Episode grouping enables healthcare professionals to more precisely analyze patient treatments, evaluate the quality of the care delivered and manage the associated costs. It does this by grouping inpatient, outpatient, professional, lab, x-ray and pharmaceutical claims into clinically meaningful units, or episodes, of analysis that precisely describe a particular patient's complete course of care for a single illness or condition, as well as its severity. In so doing, episode grouping allows for a much more accurate assessment of care quality and cost, and provides an effective means by which to more accurately-and fairly-assess physician performance.

In addition, forward-thinking health plans use episode grouping for:

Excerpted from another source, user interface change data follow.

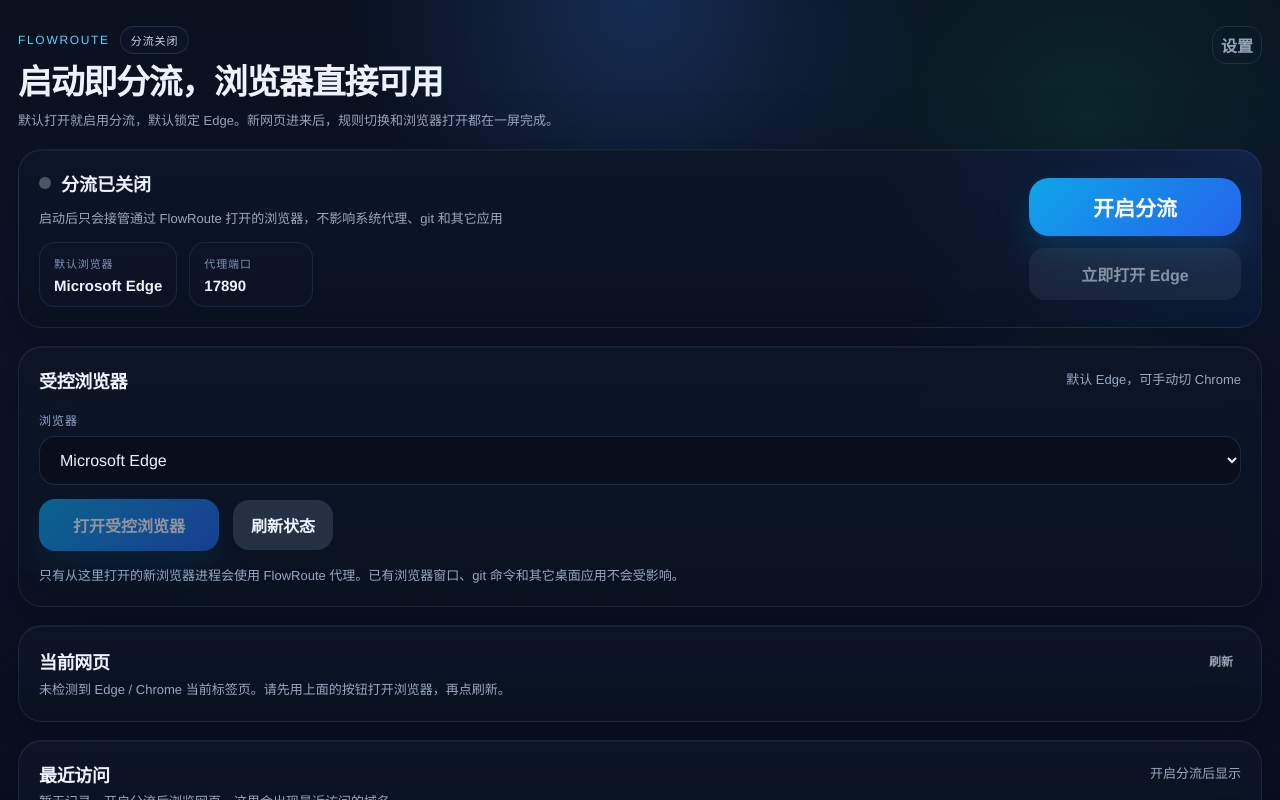
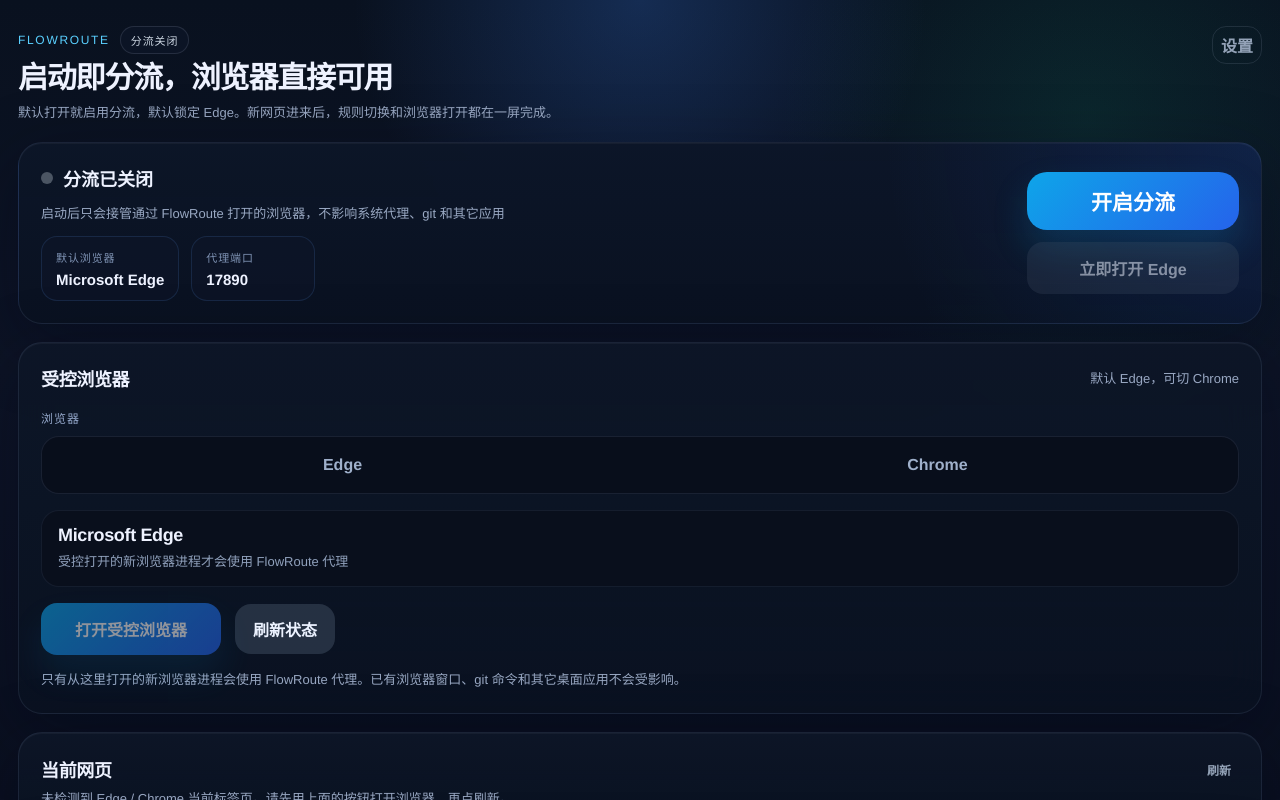
Before and after one commit to blackwait/flowroute, a React (Vite) app: page / in a window 1280 px wide. Built offline with nearby package versions, Linux system fonts and the light colour scheme.

Commit message:
feat: refine flowroute browser controls

```diff
--- a/src/App.tsx
+++ b/src/App.tsx
@@ -242,20 +242,28 @@
       <section className="card card-grid">
         <div className="section-head">
           <h2>受控浏览器</h2>
-          <span className="hint">默认 Edge，可手动切 Chrome</span>
+          <span className="hint">默认 Edge，可切 Chrome</span>
         </div>
         <div className="control-panel">
-          <label className="field">
+          <div className="browser-switcher">
             <span className="field-label">浏览器</span>
-            <select
-              value={status?.selected_browser ?? 'edge'}
-              onChange={(event) => changeBrowser(event.target.value as BrowserKind)}
-            >
+            <div className="segment-control" role="tablist" aria-label="选择受控浏览器">
               {(status?.supported_browsers ?? ['edge', 'chrome']).map((browser) => (
-                <option key={browser} value={browser}>{browserLabel(browser)}</option>
+                <button
+                  key={browser}
+                  type="button"
+                  className={`segment-option ${status?.selected_browser === browser ? 'active' : ''}`}
+                  onClick={() => changeBrowser(browser)}
+                >
+                  {browser === 'edge' ? 'Edge' : 'Chrome'}
+                </button>
               ))}
-            </select>
-          </label>
+            </div>
+          </div>
+          <div className="browser-summary">
+            <strong>{browserLabel(status?.selected_browser ?? 'edge')}</strong>
+            <span>受控打开的新浏览器进程才会使用 FlowRoute 代理</span>
+          </div>
           <div className="actions spacious">
             <button className="primary-wide" disabled={!status?.running || bootstrapping} onClick={openBrowser}>
               打开受控浏览器
--- a/src/styles.css
+++ b/src/styles.css
@@ -56,7 +56,7 @@
   min-width: 0;
   flex: 1;
   display: grid;
-  gap: 10px;
+  gap: 8px;
 }
 
 .hero-topline {
@@ -93,8 +93,8 @@
 
 h1 {
   margin: 0;
-  font-size: 34px;
-  line-height: 1.06;
+  font-size: 30px;
+  line-height: 1.08;
   letter-spacing: -0.04em;
 }
 
@@ -116,7 +116,7 @@
   background: linear-gradient(180deg, rgba(13, 22, 39, 0.96), rgba(10, 18, 33, 0.9));
   border: 1px solid rgba(110, 131, 169, 0.16);
   border-radius: 24px;
-  padding: 20px;
+  padding: 22px;
   box-shadow: 0 20px 70px rgba(2, 6, 23, 0.34), inset 0 1px 0 rgba(255, 255, 255, 0.04);
   backdrop-filter: blur(18px);
   min-width: 0;
@@ -215,7 +215,7 @@
 
 .control-panel {
   display: grid;
-  gap: 14px;
+  gap: 16px;
 }
 
 .section-head {
@@ -316,11 +316,6 @@
   min-width: 180px;
 }
 
-.field {
-  display: grid;
-  gap: 8px;
-}
-
 .field-label {
   font-size: 12px;
   color: #93a7c9;
@@ -328,7 +323,6 @@
   letter-spacing: 0.08em;
 }
 
-select,
 input {
   width: 100%;
   border-radius: 16px;
@@ -337,6 +331,57 @@
   color: #edf2ff;
   padding: 14px 16px;
   outline: none;
+}
+
+.browser-switcher {
+  display: grid;
+  gap: 10px;
+}
+
+.segment-control {
+  display: inline-grid;
+  grid-template-columns: repeat(2, minmax(0, 1fr));
+  gap: 6px;
+  padding: 6px;
+  border-radius: 18px;
+  background: rgba(9, 15, 28, 0.92);
+  border: 1px solid rgba(110, 131, 169, 0.16);
+}
+
+.segment-option {
+  min-width: 132px;
+  min-height: 44px;
+  padding: 10px 16px;
+  border-radius: 14px;
+  background: transparent;
+  color: #9fb0cb;
+  box-shadow: none;
+}
+
+.segment-option.active {
+  background: linear-gradient(135deg, #1d4ed8, #0ea5e9);
+  color: #ffffff;
+  box-shadow: 0 14px 30px rgba(14, 165, 233, 0.22);
+}
+
+.browser-summary {
+  display: grid;
+  gap: 6px;
+  padding: 14px 16px;
+  border-radius: 18px;
+  background: rgba(9, 15, 28, 0.78);
+  border: 1px solid rgba(110, 131, 169, 0.12);
+}
+
+.browser-summary strong {
+  font-size: 18px;
+  letter-spacing: -0.02em;
+}
+
+.browser-summary span {
+  color: #90a1bc;
+  font-size: 13px;
+  line-height: 1.55;
 }
 
 .list {
```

PERCEIVING VALUE

David Schutt, MD, is associate medical director for healthcare-information/consulting firm Thomson Medstat, which developed and markets an episode-grouping software called Medstat Episode Grouper (MEG). He says that episode grouping is definitely here to stay, but that its wide acceptance will come only when physicians and clinicians see its value and buy into it.

"People who practice medicine are, generally speaking, conservative-they're slow to jump into change," Dr. Schutt says. "I talk to physician groups all the time, and I often find them skeptical. There's a reason for that, of course: new treatments, new techniques, new technology, new drugs-the rate of change is incredible, and it's difficult for busy physicians to keep up with it all, so they have a tendency to stick with what they know. The good news is that by using an episode-grouping methodology-which is clinically valid, while taking into account the patient's disease severity and comorbities-you are better able to engage in meaningful discussions with your physicians around patient care, instead of trying to get their buy-in on the use of less-robust episode groupers to evaluate their performance, which is what commonly takes place today."

Dr. Schutt adds that doctors generally have a hard time relating to any method of grouping because in their daily work they don't see groups-they see individuals. "Doctors see grouping as an assembly line that doesn't take into account everything the patient brings to the care setting," he says.